The Stabbing of Salman Rushdie Renews Free Speech Debates

After the attack, Roya Hakakian, an Iranian American writer who in 2019 was warned by the Federal Bureau of Investigation that she had been targeted by Iran, took to Twitter on Saturday to assail what she said was a lack of swift condemnation from U.S. government officials.
(On Saturday, President Biden issued a statement denouncing the “vicious” attack and hailing Mr. Rushdie as a symbol of “essential, universal ideals.” It was followed on Sunday evening by a more sharply worded statement from Secretary of State Antony J. Blinken, the first from a U.S. government official to cite Iran.)

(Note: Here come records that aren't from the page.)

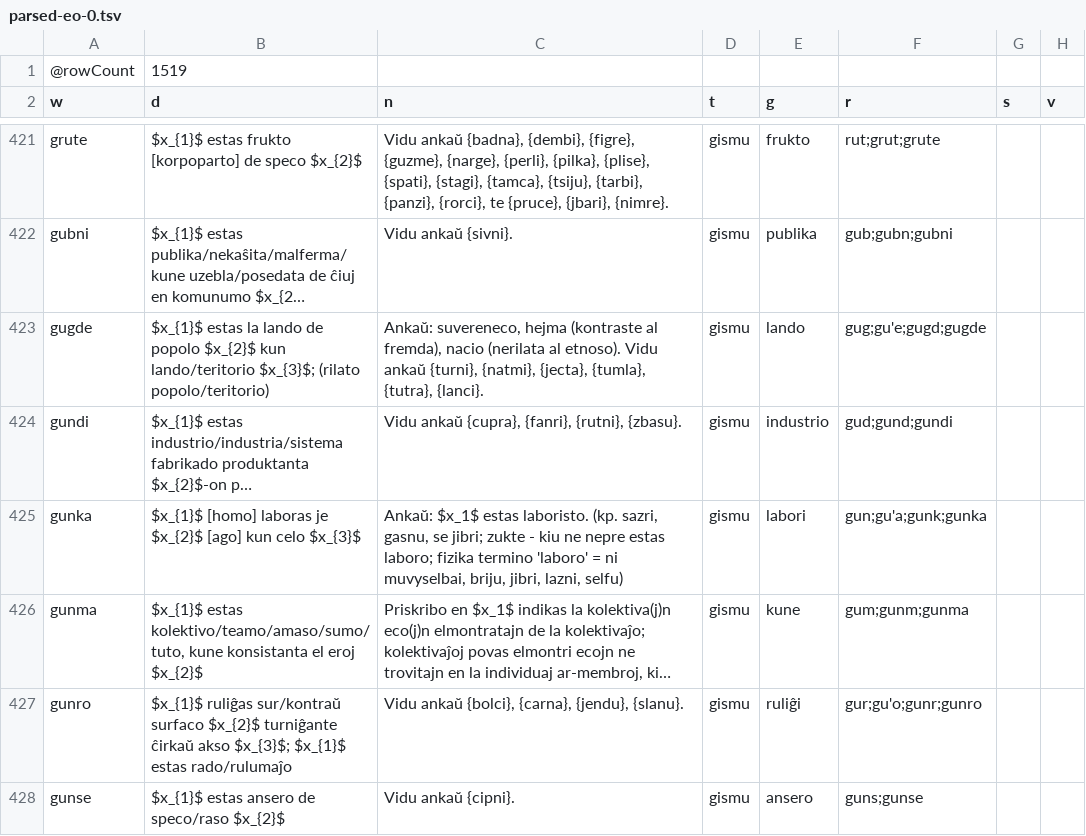
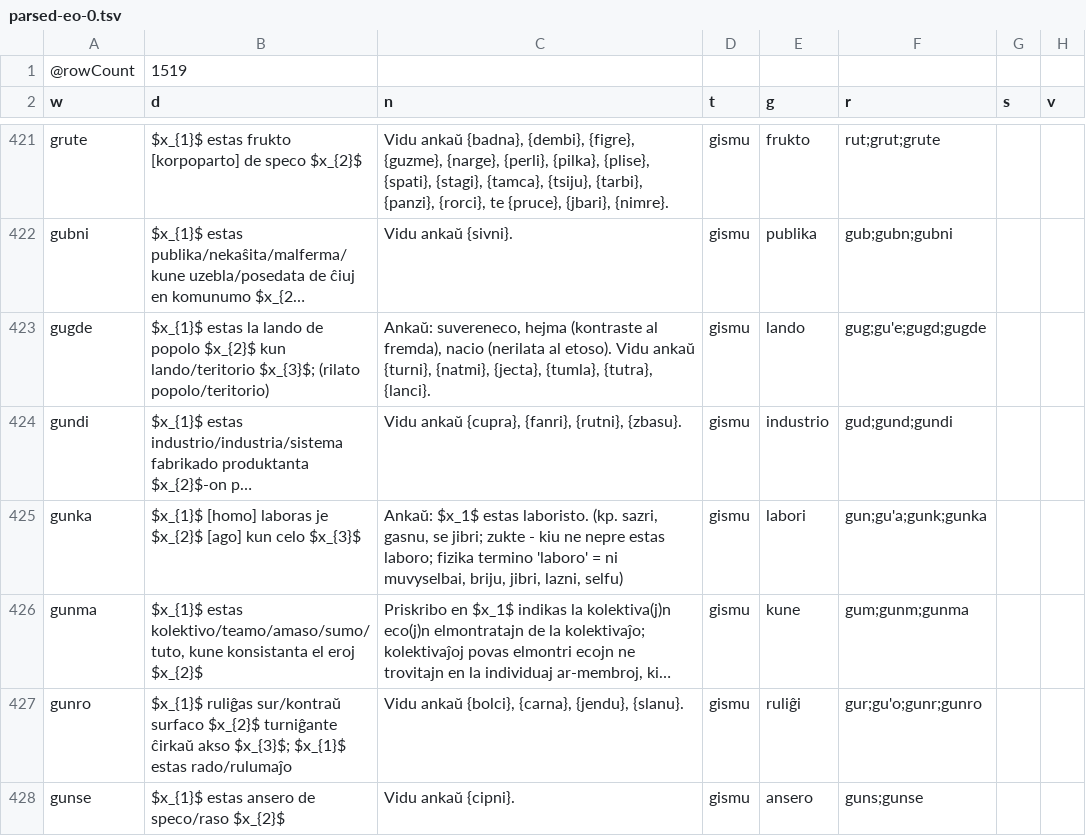
Before and after one commit to La-Lojban/sutysisku-lojban-corpus-downloader, a TSV file: data/parsed/parsed-eo-0.tsv, drawn as a sheet; only a part is shown, gaps mark what is left out; long unchanged cells end in …; the diff names each change by its address in the sheet, - before the commit and + after, or states it on an @@ line.

```diff
--- a/data/parsed/parsed-eo-0.tsv
+++ b/data/parsed/parsed-eo-0.tsv
-C423 (n): …(nerilata al etnoso). Vidu ankaŭ…
+C423 (n): …(nerilata al etoso). Vidu ankaŭ…
```
Also changed, not shown: data/parsed/parsed-de-0.tsv, data/parsed/parsed-de-1.tsv, 33 other files.
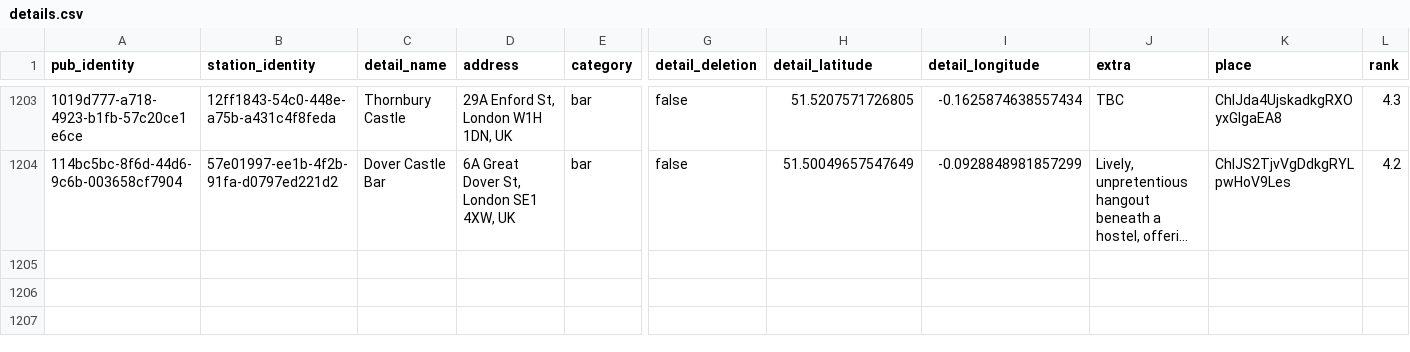
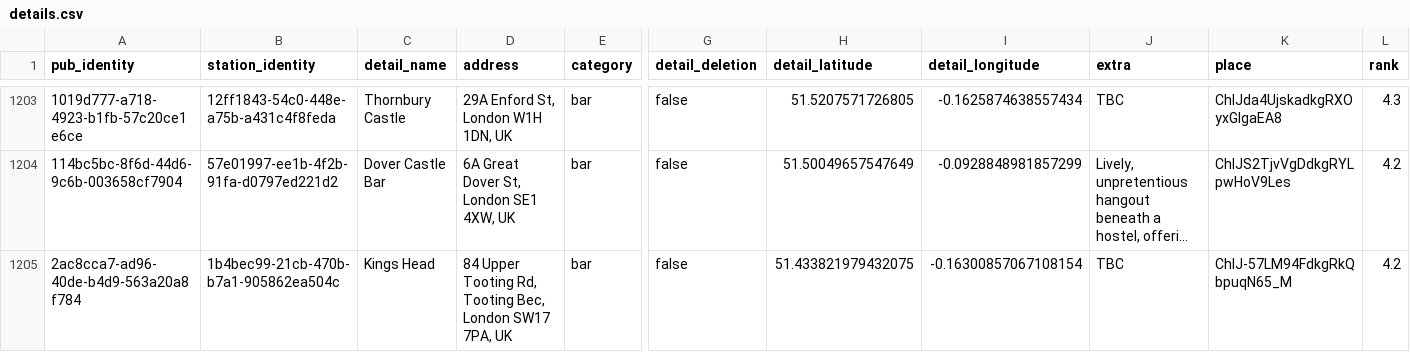
Before and after one commit to cartsmate/thepubpicker, a CSV file: files/details.csv, drawn as a sheet; only a part is shown, gaps mark what is left out; long unchanged cells end in …; rows hold the shown columns only; the diff names each change by its address in the sheet, - before the commit and + after, or states it on an @@ line.

```diff
--- a/files/details.csv
+++ b/files/details.csv
+row 1205: 2ac8cca7-ad96-40de-b4d9-563a20a8f784 | 1b4bec99-21cb-470b-b7a1-905862ea504c | Kings Head | 84 Upper Tooting Rd, Tooting Bec, London SW17 7PA, UK | bar | false | 51.433821979432075 | -0.16300857067108154 | TBC | ChIJ-57LM94FdkgRkQbpuqN65_M | 4.2
```
Also changed, not shown: files/diary.csv, files/reviews.csv, 1 other file.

In an interview on Sunday, Ms. Hakakian, who came to the United States as a refugee in 1984, said that the heart of the Rushdie case is “being able to say that we, as writers, as novelists, as thinkers, can absolutely take on any issue we want in our works — and that includes Islam.”

But “nobody is saying that,” she said. Instead, “people are paying lip service to free speech.”